TASK REQUIREMENTS — The listing below holds a line with "Capital Trajectory: KVA]" and a line with "XVA Desk\n(Real-time macro". Reproduce those two lines exactly, plus everything between them.

MATERIALS PROVIDED —
★ ★ ★
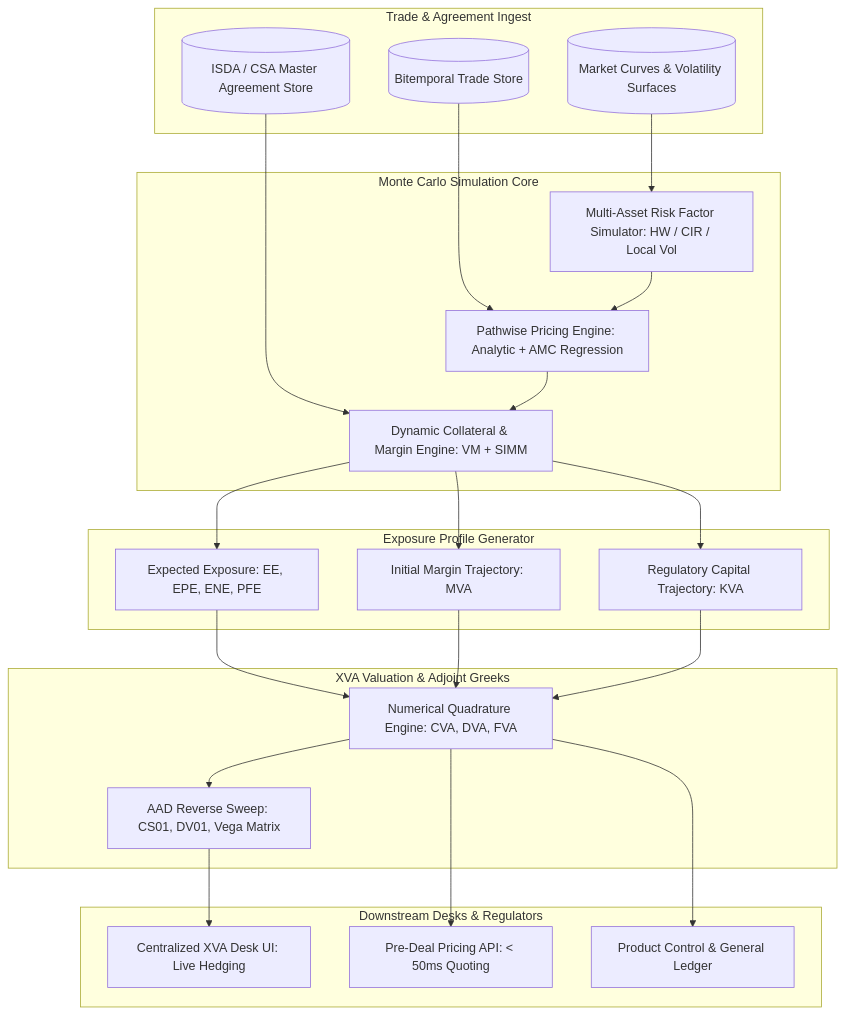
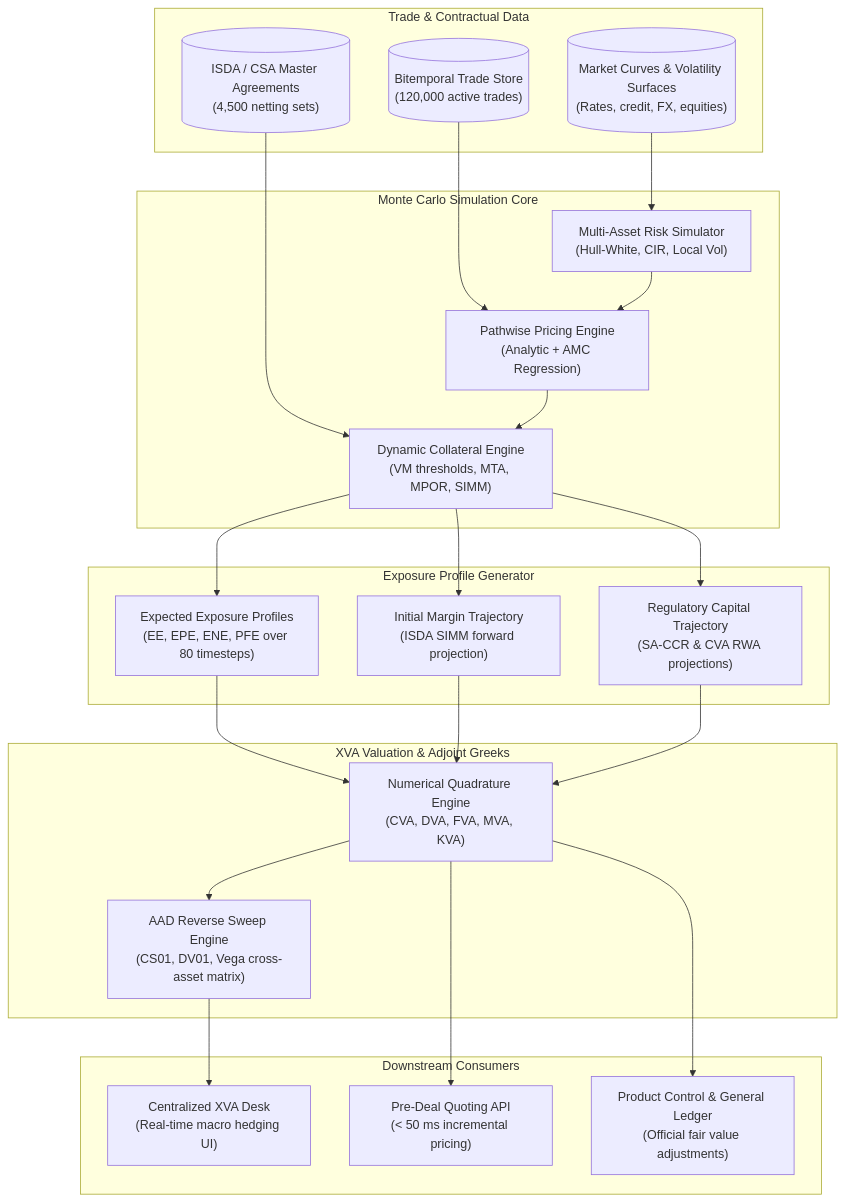
Before and after one commit to shreejitverma/The-Quant-Prep: the diagram in 18-Pricing-and-Risk-Systems/11-XVA-Engine.md, drawn with Mermaid. The commit also changed other lines of this file and 25 other files, not shown here.

First line of the commit message:
fix(pricing-and-risk-systems): handle three-point natural spline (#55)

````diff
--- a/18-Pricing-and-Risk-Systems/11-XVA-Engine.md
+++ b/18-Pricing-and-Risk-Systems/11-XVA-Engine.md
@@ -49,50 +47,50 @@
 ```mermaid
 flowchart TB
-    subgraph DataIngestion["Trade & Agreement Ingest"]
-        Trades[(Bitemporal Trade Store)]
-        CSAStore[(ISDA / CSA Master Agreement Store)]
-        MarketData[(Market Curves & Volatility Surfaces)]
+    subgraph DataIngestion["Trade & Contractual Data"]
+        Trades[("Bitemporal Trade Store\n(120,000 active trades)")]
+        CSAStore[("ISDA / CSA Master Agreements\n(4,500 netting sets)")]
+        MarketData[("Market Curves & Volatility Surfaces\n(Rates, credit, FX, equities)")]
     end
 
     subgraph SimulationCore["Monte Carlo Simulation Core"]
-        ScenarioGen[Multi-Asset Risk Factor Simulator: HW / CIR / Local Vol]
-        PathEngine[Pathwise Pricing Engine: Analytic + AMC Regression]
-        CollateralModel[Dynamic Collateral & Margin Engine: VM + SIMM]
+        ScenarioGen["Multi-Asset Risk Simulator\n(Hull-White, CIR, Local Vol)"]
+        PathEngine["Pathwise Pricing Engine\n(Analytic + AMC Regression)"]
+        CollateralModel["Dynamic Collateral Engine\n(VM thresholds, MTA, MPOR, SIMM)"]
     end
 
     subgraph ProfileGeneration["Exposure Profile Generator"]
-        EEProfile[Expected Exposure: EE, EPE, ENE, PFE]
-        IMProfile[Initial Margin Trajectory: MVA]
-        CapitalProfile[Regulatory Capital Trajectory: KVA]
+        EEProfile["Expected Exposure Profiles\n(EE, EPE, ENE, PFE over 80 timesteps)"]
+        IMProfile["Initial Margin Trajectory\n(ISDA SIMM forward projection)"]
+        CapitalProfile["Regulatory Capital Trajectory\n(SA-CCR & CVA RWA projections)"]
     end
 
     subgraph IntegrationAndGreeks["XVA Valuation & Adjoint Greeks"]
-        XVAIntegrator[Numerical Quadrature Engine: CVA, DVA, FVA]
-        AADTape[AAD Reverse Sweep: CS01, DV01, Vega Matrix]
+        XVAIntegrator["Numerical Quadrature Engine\n(CVA, DVA, FVA, MVA, KVA)"]
+        AADTape["AAD Reverse Sweep Engine\n(CS01, DV01, Vega cross-asset matrix)"]
     end
 
-    subgraph Consumers["Downstream Desks & Regulators"]
-        XVADesk[Centralized XVA Desk UI: Live Hedging]
-        SalesGateway[Pre-Deal Pricing API: < 50ms Quoting]
-        FinanceGL[Product Control & General Ledger]
+    subgraph Consumers["Downstream Consumers"]
+        XVADesk["Centralized XVA Desk\n(Real-time macro hedging UI)"]
+        SalesGateway["Pre-Deal Quoting API\n(< 50 ms incremental pricing)"]
+        FinanceGL["Product Control & General Ledger\n(Official fair value adjustments)"]
     end
 
     Trades --> PathEngine
     CSAStore --> CollateralModel
     MarketData --> ScenarioGen
 
     ScenarioGen --> PathEngine
     PathEngine --> CollateralModel
     CollateralModel --> EEProfile
     CollateralModel --> IMProfile
     CollateralModel --> CapitalProfile
 
     EEProfile --> XVAIntegrator
     IMProfile --> XVAIntegrator
     CapitalProfile --> XVAIntegrator
 
     XVAIntegrator --> AADTape
     AADTape --> XVADesk
     XVAIntegrator --> SalesGateway
     XVAIntegrator --> FinanceGL
 ```
````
★ ★ ★
TASK OUTPUT —
-        CapitalProfile[Regulatory Capital Trajectory: KVA]
+        EEProfile["Expected Exposure Profiles\n(EE, EPE, ENE, PFE over 80 timesteps)"]
+        IMProfile["Initial Margin Trajectory\n(ISDA SIMM forward projection)"]
+        CapitalProfile["Regulatory Capital Trajectory\n(SA-CCR & CVA RWA projections)"]
     end
 
     subgraph IntegrationAndGreeks["XVA Valuation & Adjoint Greeks"]
-        XVAIntegrator[Numerical Quadrature Engine: CVA, DVA, FVA]
-        AADTape[AAD Reverse Sweep: CS01, DV01, Vega Matrix]
+        XVAIntegrator["Numerical Quadrature Engine\n(CVA, DVA, FVA, MVA, KVA)"]
+        AADTape["AAD Reverse Sweep Engine\n(CS01, DV01, Vega cross-asset matrix)"]
     end
 
-    subgraph Consumers["Downstream Desks & Regulators"]
-        XVADesk[Centralized XVA Desk UI: Live Hedging]
-        SalesGateway[Pre-Deal Pricing API: < 50ms Quoting]
-        FinanceGL[Product Control & General Ledger]
+    subgraph Consumers["Downstream Consumers"]
+        XVADesk["Centralized XVA Desk\n(Real-time macro hedging UI)"]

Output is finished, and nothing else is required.